Like a tree spreading its roots into the ground, cultural history is something that is deeply rooted in the minds of people. As the significance of Herodotus unravels itself in “The English patient,” Michael Ondaatje touches further upon the idea of how personal history is shaped by cultural history. Ondaatje refers to Tacitus, a great Roman historian, in the third chapter, “Something with Fire” in order to enhance the notion that times of terror can influence the shaping of an individual’s personal history. By focusing on the behavior and habits of the Kip and Caravaggio, he can pinpoint how warfare in cultural history affects the personal history. With the aid of Tacitus’ insight, the use of description, Ondaatje effectively demonstrates …show more content…
Ondaatje writes: “…Why couldn’t he turn towards the girl, stop thinking everything was still half lit, hanging fire? In a painting of his imagining the field surrounding this embrace would have been in flames. He had once followed a sapper’s entrance into a mined house with binoculars. He had seen him brush a box of matches off the edge of a table and be enveloped by light for the half-second before the crumpling sound of the bomb reached him. How could he even trust even this circle of elastic on the sleeve of the girl’s frock that gripper her arm?”(105).

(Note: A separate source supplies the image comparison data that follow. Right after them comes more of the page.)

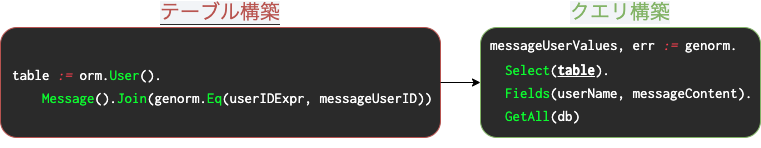
This is trap-lt/use-flow.png from mazrean/slides, a draw.io export, as it was before one commit. Source tidied: cells renumbered, new cells last; positions are measured from the earlier drawing's top-left corner, leaving out a move shared by most shapes.
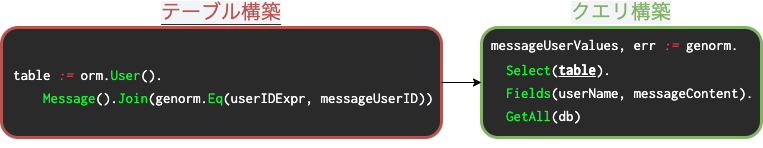
After the change.

Change to the diagram source:
```diff
@@ -2,13 +2,13 @@
   <root>
     <mxCell id="0" />
     <mxCell id="1" parent="0" />
-    <mxCell id="2" value="&lt;font style=&quot;font-size: 20px ; background-color: rgb(242 , 244 , 247)&quot; color=&quot;#b85450&quot;&gt;テーブル構築&lt;/font&gt;" style="rounded=1;whiteSpace=wrap;html=1;labelPosition=center;verticalLabelPosition=top;align=center;verticalAlign=bottom;fillColor=#2A2A2A;strokeColor=#b85450;labelBackgroundColor=#2A2A2A;" parent="1" vertex="1">
+    <mxCell id="2" value="&lt;font style=&quot;font-size: 20px ; background-color: rgb(242 , 244 , 247)&quot; color=&quot;#b85450&quot;&gt;テーブル構築&lt;/font&gt;" style="rounded=1;whiteSpace=wrap;html=1;labelPosition=center;verticalLabelPosition=top;align=center;verticalAlign=bottom;fillColor=#2A2A2A;strokeColor=#b85450;labelBackgroundColor=#2A2A2A;strokeWidth=3;" parent="1" vertex="1">
       <mxGeometry y="20" width="440" height="110" as="geometry" />
     </mxCell>
     <mxCell id="3" value="&lt;pre style=&quot;color: rgb(255 , 255 , 255) ; font-family: &amp;quot;ricty diminished&amp;quot; , &amp;quot;menlo&amp;quot; , &amp;quot;monaco&amp;quot; , &amp;quot;courier new&amp;quot; , monospace ; font-weight: normal ; font-size: 15px ; line-height: 23px&quot;&gt;&lt;div&gt;&lt;span style=&quot;&quot;&gt;&lt;span style=&quot;color: #ffffff&quot;&gt;table &lt;/span&gt;&lt;span style=&quot;color: #ff3f4f ; font-style: italic&quot;&gt;:=&lt;/span&gt;&lt;span style=&quot;color: #ffffff&quot;&gt; orm.&lt;/span&gt;&lt;span style=&quot;color: #0cfa2f&quot;&gt;User&lt;/span&gt;&lt;span style=&quot;color: #ffffff&quot;&gt;().&lt;/span&gt;&lt;/span&gt;&lt;/div&gt;&lt;div&gt;&lt;span style=&quot;&quot;&gt;&lt;span style=&quot;color: #ffffff&quot;&gt;    &lt;/span&gt;&lt;span style=&quot;color: #0cfa2f&quot;&gt;Message&lt;/span&gt;&lt;span style=&quot;color: #ffffff&quot;&gt;().&lt;/span&gt;&lt;span style=&quot;color: #0cfa2f&quot;&gt;Join&lt;/span&gt;&lt;span style=&quot;color: #ffffff&quot;&gt;(genorm.&lt;/span&gt;&lt;span style=&quot;color: #0cfa2f&quot;&gt;Eq&lt;/span&gt;&lt;span style=&quot;color: #ffffff&quot;&gt;(userIDExpr, messageUserID))&lt;/span&gt;&lt;/span&gt;&lt;/div&gt;&lt;/pre&gt;" style="text;whiteSpace=wrap;html=1;fontSize=20;labelBackgroundColor=none;fillColor=none;" parent="1" vertex="1">
       <mxGeometry x="10" y="35" width="420" height="80" as="geometry" />
     </mxCell>
-    <mxCell id="4" value="&lt;span style=&quot;background-color: rgb(242 , 244 , 247)&quot;&gt;クエリ構築&lt;/span&gt;" style="rounded=1;whiteSpace=wrap;html=1;labelBackgroundColor=default;fontSize=20;fillColor=#2A2A2A;strokeColor=#82b366;labelPosition=center;verticalLabelPosition=top;align=center;verticalAlign=bottom;fontColor=#82B366;" parent="1" vertex="1">
+    <mxCell id="4" value="&lt;span style=&quot;background-color: rgb(242 , 244 , 247)&quot;&gt;クエリ構築&lt;/span&gt;" style="rounded=1;whiteSpace=wrap;html=1;labelBackgroundColor=default;fontSize=20;fillColor=#2A2A2A;strokeColor=#82b366;labelPosition=center;verticalLabelPosition=top;align=center;verticalAlign=bottom;fontColor=#82B366;strokeWidth=3;" parent="1" vertex="1">
       <mxGeometry x="480" y="20" width="280" height="110" as="geometry" />
     </mxCell>
     <mxCell id="5" value="&lt;pre style=&quot;color: rgb(255 , 255 , 255) ; font-family: &amp;#34;ricty diminished&amp;#34; , &amp;#34;menlo&amp;#34; , &amp;#34;monaco&amp;#34; , &amp;#34;courier new&amp;#34; , monospace ; line-height: 23px&quot;&gt;&lt;div style=&quot;font-size: 15px ; font-weight: normal&quot;&gt;&lt;span style=&quot;background-color: rgb(42 , 42 , 42)&quot;&gt;&lt;span style=&quot;color: rgb(255 , 255 , 255)&quot;&gt;messageUserValues, err &lt;/span&gt;&lt;span style=&quot;color: rgb(255 , 63 , 79) ; font-style: italic&quot;&gt;:=&lt;/span&gt;&lt;span style=&quot;color: rgb(255 , 255 , 255)&quot;&gt; genorm.&lt;/span&gt;&lt;/span&gt;&lt;/div&gt;&lt;div&gt;&lt;span style=&quot;background-color: rgb(42 , 42 , 42)&quot;&gt;&lt;span style=&quot;font-size: 15px ; font-weight: normal ; color: rgb(255 , 255 , 255)&quot;&gt;  &lt;/span&gt;&lt;span style=&quot;font-size: 15px ; font-weight: normal ; color: rgb(12 , 250 , 47)&quot;&gt;Select&lt;/span&gt;&lt;span style=&quot;color: rgb(255 , 255 , 255)&quot;&gt;&lt;span style=&quot;font-size: 15px&quot;&gt;(&lt;/span&gt;&lt;b&gt;&lt;font style=&quot;font-size: 15px&quot;&gt;&lt;u&gt;table&lt;/u&gt;&lt;/font&gt;&lt;/b&gt;&lt;span style=&quot;font-size: 15px&quot;&gt;).&lt;/span&gt;&lt;/span&gt;&lt;/span&gt;&lt;/div&gt;&lt;div style=&quot;font-size: 15px ; font-weight: normal&quot;&gt;&lt;span style=&quot;background-color: rgb(42 , 42 , 42)&quot;&gt;&lt;span style=&quot;color: #ffffff&quot;&gt;  &lt;/span&gt;&lt;span style=&quot;color: #0cfa2f&quot;&gt;Fields&lt;/span&gt;&lt;span style=&quot;color: #ffffff&quot;&gt;(userName, messageContent).&lt;/span&gt;&lt;/span&gt;&lt;/div&gt;&lt;div style=&quot;font-size: 15px ; font-weight: normal&quot;&gt;&lt;span style=&quot;background-color: rgb(42 , 42 , 42)&quot;&gt;&lt;span style=&quot;color: rgb(255 , 255 , 255)&quot;&gt;  &lt;/span&gt;&lt;span style=&quot;color: rgb(12 , 250 , 47)&quot;&gt;GetAll&lt;/span&gt;&lt;span style=&quot;color: rgb(255 , 255 , 255)&quot;&gt;(db)&lt;/span&gt;&lt;/span&gt;&lt;/div&gt;&lt;/pre&gt;" style="text;whiteSpace=wrap;html=1;fontSize=20;fontColor=#B85450;fillColor=none;" parent="1" vertex="1">
```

Kip’s experiences in the war have traumatized him. After seeing the matchbox trigger the bomb, how could he trust anything anymore? Warfare was even affecting his love life. Cultural history, warfare, and violence, shaped Kip into a distrustful, detached person because in order for Kip to survive in a world of chaos, he must be alert. Distractions, like love, will only weaken his alertness and ultimately lead him to a fatal death. Ondaatje uses this example to convey how war in culture history can deprive an individual of the most meaningful things in life, and instead influence personal history through the triggering of survival skills. Although war triggers instincts for most individuals, some of the habits used to protect one could only be obtained by training as a soldier during warfare. Even after the war ended, soldiers continued to use techniques they learned